Two proposed laws aimed at clearing the backlog of untested rape kits in California come to a vote this week on their respective chamber floors.
Assembly Bill 3118 by Assemblyman David Chiu (D-San Francisco) would require agencies that process sexual assault evidence to take inventory of untested kits and report those statistics to the U.S. Department of Justice by next summer.
Senate Bill 1449 by state Sen. Connie Leyva (D-Chino) slightly revises the language in existing law to make it mandatory—instead of merely recommended—for law enforcement to submit rape kits within 20 days to crime labs and for labs to test the evidence within 120 of receiving it.
Currently, when or whether a rape kit gets tested varies by zip code. Even within Santa Clara County, law enforcement agencies differ on which kits to include in their official backlog. Not all agencies process 100 percent of their kits.
Sometimes, that’s because police already know the identity of the alleged perpetrator. Other times, they already have a confession.
But advocates for full and timely testing say each evidence kit has value. The Joyful Heart Foundation, which has been leading a nationwide campaign to clear sexual assault kit backlogs, says testing the genetic evidence can help incriminate or exonerate.

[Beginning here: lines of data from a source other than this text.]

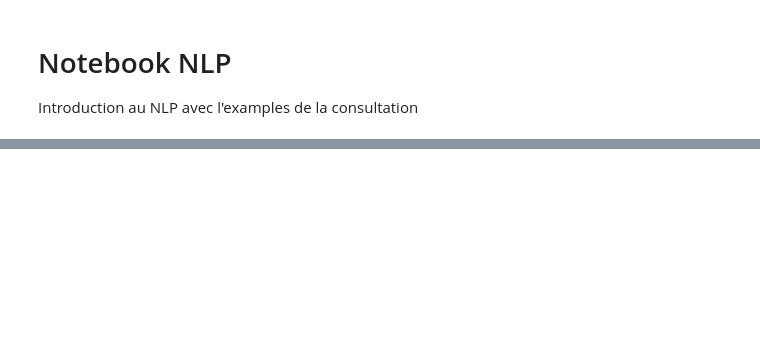
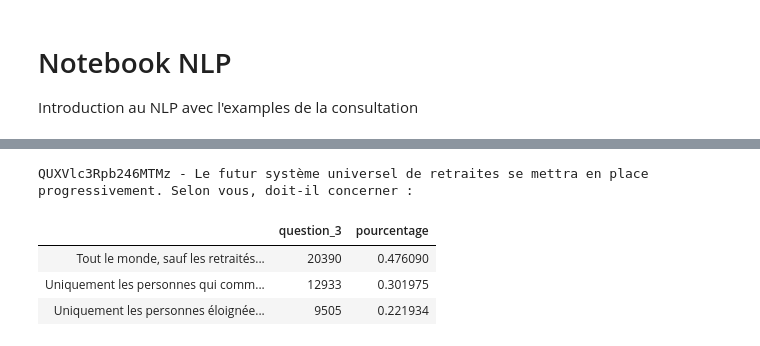
Before and after one commit to etalab-ia/ami-ia, a Jupyter notebook: notebooks/ami_ia_NLP.ipynb, the cells around one changed output, grey strips where cells are left out. Cells and saved outputs as stored; diff of their text form; code cells hidden in the pictures; blank space fills up the shorter version.

```diff
--- a/notebooks/ami_ia_NLP.ipynb
+++ b/notebooks/ami_ia_NLP.ipynb
@@ -58,0 +85,13 @@ df.head()
+# %%
+# remarque: seule la question 3 est à valeur unique
+print(dict_questions["question_3"])
+print("\n")
+question_3 = pd.DataFrame(df["question_3"].value_counts())
+question_3["pourcentage"]  = question_3["question_3"] / sum(question_3.values)
+question_3
+# %% [output]
+QUXVlc3Rpb246MTMz - Le futur système universel de retraites se mettra en place progressivement. Selon vous, doit-il concerner :
+|  | question_3 | pourcentage |
+| Tout le monde, sauf les retraités... | 20390 | 0.476090 |
+| Uniquement les personnes qui comm... | 12933 | 0.301975 |
+| Uniquement les personnes éloignée... | 9505 | 0.221934 |
```
Also changed, not shown: parts of 12 cells of this notebook, 7 other files.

“The rape kit backlog represents a failure of the criminal justice system to take sexual assault seriously as the violent crime that it is,” says Ilse Knecht, policy and advocacy director for the nonprofit foundation. “Making important changes to how California handles its backlog of untested kits sends a message to survivors that they matter. It also sends a message to perpetrators—often violent and serial offenders—that they will be held accountable.”